Data —
########################################
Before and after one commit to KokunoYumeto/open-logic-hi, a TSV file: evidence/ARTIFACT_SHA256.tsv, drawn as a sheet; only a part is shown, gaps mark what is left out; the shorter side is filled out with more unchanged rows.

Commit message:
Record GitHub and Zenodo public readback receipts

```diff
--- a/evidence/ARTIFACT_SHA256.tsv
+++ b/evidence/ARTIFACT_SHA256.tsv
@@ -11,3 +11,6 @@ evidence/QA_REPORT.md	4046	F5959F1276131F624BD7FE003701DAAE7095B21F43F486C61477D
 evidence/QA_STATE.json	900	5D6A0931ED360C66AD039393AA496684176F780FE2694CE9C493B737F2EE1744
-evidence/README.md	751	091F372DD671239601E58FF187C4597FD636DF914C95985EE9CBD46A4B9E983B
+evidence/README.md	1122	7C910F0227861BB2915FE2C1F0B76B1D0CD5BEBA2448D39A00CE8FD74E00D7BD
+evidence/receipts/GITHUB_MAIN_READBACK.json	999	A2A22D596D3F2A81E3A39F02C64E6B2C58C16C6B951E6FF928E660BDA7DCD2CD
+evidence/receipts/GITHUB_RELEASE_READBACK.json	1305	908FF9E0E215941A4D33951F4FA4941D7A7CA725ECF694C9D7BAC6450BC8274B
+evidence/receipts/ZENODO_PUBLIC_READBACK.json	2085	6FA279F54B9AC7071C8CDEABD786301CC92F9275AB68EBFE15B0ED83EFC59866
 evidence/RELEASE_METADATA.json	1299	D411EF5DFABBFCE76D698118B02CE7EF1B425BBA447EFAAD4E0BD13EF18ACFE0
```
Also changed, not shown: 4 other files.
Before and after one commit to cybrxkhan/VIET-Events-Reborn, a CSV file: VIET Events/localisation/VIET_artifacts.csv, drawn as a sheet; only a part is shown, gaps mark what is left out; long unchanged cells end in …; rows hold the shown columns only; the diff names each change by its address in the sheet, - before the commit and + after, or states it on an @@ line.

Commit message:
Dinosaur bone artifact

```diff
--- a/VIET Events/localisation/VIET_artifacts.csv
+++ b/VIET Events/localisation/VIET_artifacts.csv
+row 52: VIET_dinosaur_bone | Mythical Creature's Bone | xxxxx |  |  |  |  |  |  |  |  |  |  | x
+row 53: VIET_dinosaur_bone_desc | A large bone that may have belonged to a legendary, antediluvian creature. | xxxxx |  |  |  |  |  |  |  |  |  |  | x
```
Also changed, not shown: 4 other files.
########################################
Brief — Write out the data once more, word for word.

Written response —
Before and after one commit to KokunoYumeto/open-logic-hi, a TSV file: evidence/ARTIFACT_SHA256.tsv, drawn as a sheet; only a part is shown, gaps mark what is left out; the shorter side is filled out with more unchanged rows.

Commit message:
Record GitHub and Zenodo public readback receipts

```diff
--- a/evidence/ARTIFACT_SHA256.tsv
+++ b/evidence/ARTIFACT_SHA256.tsv
@@ -11,3 +11,6 @@ evidence/QA_REPORT.md	4046	F5959F1276131F624BD7FE003701DAAE7095B21F43F486C61477D
 evidence/QA_STATE.json	900	5D6A0931ED360C66AD039393AA496684176F780FE2694CE9C493B737F2EE1744
-evidence/README.md	751	091F372DD671239601E58FF187C4597FD636DF914C95985EE9CBD46A4B9E983B
+evidence/README.md	1122	7C910F0227861BB2915FE2C1F0B76B1D0CD5BEBA2448D39A00CE8FD74E00D7BD
+evidence/receipts/GITHUB_MAIN_READBACK.json	999	A2A22D596D3F2A81E3A39F02C64E6B2C58C16C6B951E6FF928E660BDA7DCD2CD
+evidence/receipts/GITHUB_RELEASE_READBACK.json	1305	908FF9E0E215941A4D33951F4FA4941D7A7CA725ECF694C9D7BAC6450BC8274B
+evidence/receipts/ZENODO_PUBLIC_READBACK.json	2085	6FA279F54B9AC7071C8CDEABD786301CC92F9275AB68EBFE15B0ED83EFC59866
 evidence/RELEASE_METADATA.json	1299	D411EF5DFABBFCE76D698118B02CE7EF1B425BBA447EFAAD4E0BD13EF18ACFE0
```
Also changed, not shown: 4 other files.
Before and after one commit to cybrxkhan/VIET-Events-Reborn, a CSV file: VIET Events/localisation/VIET_artifacts.csv, drawn as a sheet; only a part is shown, gaps mark what is left out; long unchanged cells end in …; rows hold the shown columns only; the diff names each change by its address in the sheet, - before the commit and + after, or states it on an @@ line.

Commit message:
Dinosaur bone artifact

```diff
--- a/VIET Events/localisation/VIET_artifacts.csv
+++ b/VIET Events/localisation/VIET_artifacts.csv
+row 52: VIET_dinosaur_bone | Mythical Creature's Bone | xxxxx |  |  |  |  |  |  |  |  |  |  | x
+row 53: VIET_dinosaur_bone_desc | A large bone that may have belonged to a legendary, antediluvian creature. | xxxxx |  |  |  |  |  |  |  |  |  |  | x
```
Also changed, not shown: 4 other files.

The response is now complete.